Title: Tale of the Music-Thief
Author: Earl T. Roske
Designer: Aubrey Watt
Graphics: I admit a bias. What attracted me to this cover was the lute. I play a similar-looking instrument, the baroque mandolino, and I pay attention when I see such instruments portrayed in art. Here the lute draws the eye even more than does the young woman, but both are nearly overpowered by the red glow of the forest.
The chief source of light is in the distance, but the lute doesn’t appear in shadow, as one might expect, but clearly has a separate light source highlighting it. And then there is a third light source, the glow around the crystal at the bottom. What does that represent?
I would leave out the crystal, even if that item appears in the story and plays a significant role. None of that can be known by a prospective purchaser, so for him the crystal and its glow add nothing. Likewise with the green framing at the top and bottom. The framing serves no obvious purpose, and it clashes in color with the red of the forest.
With those items removed, the title can be lowered, revealing more of the main part of the image. Similarly, the author name can be raised slightly, giving a little air between it and the woman’s head.
Typography: There seem to be two distinct fonts here, one used for the author name and the words “of the,” the other used for the remainder of the title, but even that remainder shows up in two variations. Notice how the letters in “Thief” differ in their strokes from those in “Tale” and “Music.” Each letter in “Thief” has an elongated serif—but why? That variant adds nothing to legibility.
It isn’t obvious why “of the” appears in a font slightly different from the rest of the title. Those little words are in off-white rather than the gold of the other three title words, and they aren’t centered vertically between “Tale” and “Music.”
A final mystery is why the title includes a hyphen. You don’t see a hyphen in such terms as “car thief” or “jewel thief,” so why here? The hyphen is another gratuitous element.
The entire title should be in one font and in just one variant of that font (the one with fewer filigrees), while the author name shouldn’t be in its present font, which is too similar to the other one, but in a sans serif font and in a lighter tone, closer to white, in order to make the author name stand out more from the background.

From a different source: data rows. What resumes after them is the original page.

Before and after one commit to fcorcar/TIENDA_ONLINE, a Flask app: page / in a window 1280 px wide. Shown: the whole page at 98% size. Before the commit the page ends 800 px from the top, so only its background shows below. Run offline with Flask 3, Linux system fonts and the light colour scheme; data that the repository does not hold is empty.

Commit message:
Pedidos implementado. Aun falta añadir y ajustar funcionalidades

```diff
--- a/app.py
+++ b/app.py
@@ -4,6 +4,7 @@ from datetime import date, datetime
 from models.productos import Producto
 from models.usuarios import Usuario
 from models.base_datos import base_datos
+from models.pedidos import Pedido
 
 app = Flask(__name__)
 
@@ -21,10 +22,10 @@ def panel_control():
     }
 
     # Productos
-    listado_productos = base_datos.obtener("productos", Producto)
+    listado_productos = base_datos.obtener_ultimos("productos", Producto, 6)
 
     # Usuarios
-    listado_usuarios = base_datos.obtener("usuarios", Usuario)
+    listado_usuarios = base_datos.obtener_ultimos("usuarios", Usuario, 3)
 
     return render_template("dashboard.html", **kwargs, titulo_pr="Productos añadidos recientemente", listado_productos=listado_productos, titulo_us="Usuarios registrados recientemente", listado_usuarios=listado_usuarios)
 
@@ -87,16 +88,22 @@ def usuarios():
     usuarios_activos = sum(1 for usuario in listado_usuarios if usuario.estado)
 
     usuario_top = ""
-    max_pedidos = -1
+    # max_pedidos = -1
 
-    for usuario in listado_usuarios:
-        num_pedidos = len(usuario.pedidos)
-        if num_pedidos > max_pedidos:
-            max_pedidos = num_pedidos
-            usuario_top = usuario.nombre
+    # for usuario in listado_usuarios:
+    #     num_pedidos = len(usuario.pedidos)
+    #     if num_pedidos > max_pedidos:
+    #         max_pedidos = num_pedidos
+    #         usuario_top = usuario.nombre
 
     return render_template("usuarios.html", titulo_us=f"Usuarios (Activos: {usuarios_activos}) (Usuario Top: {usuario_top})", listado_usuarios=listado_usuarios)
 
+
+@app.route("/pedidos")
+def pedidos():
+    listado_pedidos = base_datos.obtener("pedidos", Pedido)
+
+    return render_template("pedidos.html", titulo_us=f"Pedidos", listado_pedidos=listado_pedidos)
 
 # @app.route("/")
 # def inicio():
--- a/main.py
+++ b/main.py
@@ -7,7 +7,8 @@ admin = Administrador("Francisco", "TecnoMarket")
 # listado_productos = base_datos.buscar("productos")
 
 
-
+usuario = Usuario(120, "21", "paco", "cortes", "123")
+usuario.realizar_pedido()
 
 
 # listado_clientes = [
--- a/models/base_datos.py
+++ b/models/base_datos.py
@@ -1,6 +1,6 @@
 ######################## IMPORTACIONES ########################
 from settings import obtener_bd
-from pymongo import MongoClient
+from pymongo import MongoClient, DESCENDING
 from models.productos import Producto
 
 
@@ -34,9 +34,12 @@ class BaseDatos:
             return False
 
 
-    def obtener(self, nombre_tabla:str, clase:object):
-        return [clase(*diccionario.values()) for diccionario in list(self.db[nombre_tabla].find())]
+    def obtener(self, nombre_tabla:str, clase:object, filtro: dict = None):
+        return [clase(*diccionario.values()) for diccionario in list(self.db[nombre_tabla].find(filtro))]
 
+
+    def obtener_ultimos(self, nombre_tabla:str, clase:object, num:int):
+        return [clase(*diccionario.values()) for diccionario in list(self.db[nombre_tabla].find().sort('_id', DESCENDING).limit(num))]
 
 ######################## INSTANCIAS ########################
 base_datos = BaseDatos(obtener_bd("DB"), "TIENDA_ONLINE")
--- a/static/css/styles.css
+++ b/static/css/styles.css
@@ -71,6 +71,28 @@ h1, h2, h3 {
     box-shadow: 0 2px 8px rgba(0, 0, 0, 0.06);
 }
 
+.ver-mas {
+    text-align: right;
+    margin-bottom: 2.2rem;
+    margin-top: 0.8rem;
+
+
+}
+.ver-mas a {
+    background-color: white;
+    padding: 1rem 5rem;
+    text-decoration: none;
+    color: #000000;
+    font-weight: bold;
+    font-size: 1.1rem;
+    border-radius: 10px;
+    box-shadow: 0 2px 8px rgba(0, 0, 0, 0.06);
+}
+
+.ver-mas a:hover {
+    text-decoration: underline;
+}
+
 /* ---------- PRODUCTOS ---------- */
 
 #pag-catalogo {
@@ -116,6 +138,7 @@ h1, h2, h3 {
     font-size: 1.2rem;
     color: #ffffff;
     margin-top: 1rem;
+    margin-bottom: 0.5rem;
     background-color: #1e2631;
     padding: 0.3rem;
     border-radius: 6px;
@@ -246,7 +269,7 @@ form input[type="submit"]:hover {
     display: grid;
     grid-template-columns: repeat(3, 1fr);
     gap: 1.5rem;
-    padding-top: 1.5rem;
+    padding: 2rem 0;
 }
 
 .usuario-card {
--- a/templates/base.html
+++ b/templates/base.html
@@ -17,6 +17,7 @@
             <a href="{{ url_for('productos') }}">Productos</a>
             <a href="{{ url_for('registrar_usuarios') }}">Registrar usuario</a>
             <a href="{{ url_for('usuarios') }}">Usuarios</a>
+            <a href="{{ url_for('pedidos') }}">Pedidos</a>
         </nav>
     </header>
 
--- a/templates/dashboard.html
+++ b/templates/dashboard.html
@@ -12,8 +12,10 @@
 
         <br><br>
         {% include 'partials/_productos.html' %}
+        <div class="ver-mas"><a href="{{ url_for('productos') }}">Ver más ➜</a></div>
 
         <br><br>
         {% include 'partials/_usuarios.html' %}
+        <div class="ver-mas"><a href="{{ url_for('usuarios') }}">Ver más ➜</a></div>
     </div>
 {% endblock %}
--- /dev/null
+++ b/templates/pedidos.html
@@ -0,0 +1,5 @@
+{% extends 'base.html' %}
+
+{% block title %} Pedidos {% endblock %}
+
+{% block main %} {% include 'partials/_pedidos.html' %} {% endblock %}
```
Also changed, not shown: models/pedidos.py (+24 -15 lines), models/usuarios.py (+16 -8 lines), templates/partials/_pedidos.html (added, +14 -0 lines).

Beyond all that, the three main title words should be reduced in size. They don’t need to be this large to be read, and in square inches they occupy more space than do the main elements of the graphics, the woman and the lute. While that size change is being made, “of the” should be boosted a couple of points.
Overall: The illustration is good, but it is surrounded by extraneous objects (the crystal and the framing) and cramped by text that is too close and too large. Despite these problems, the cover conveys the genre well enough.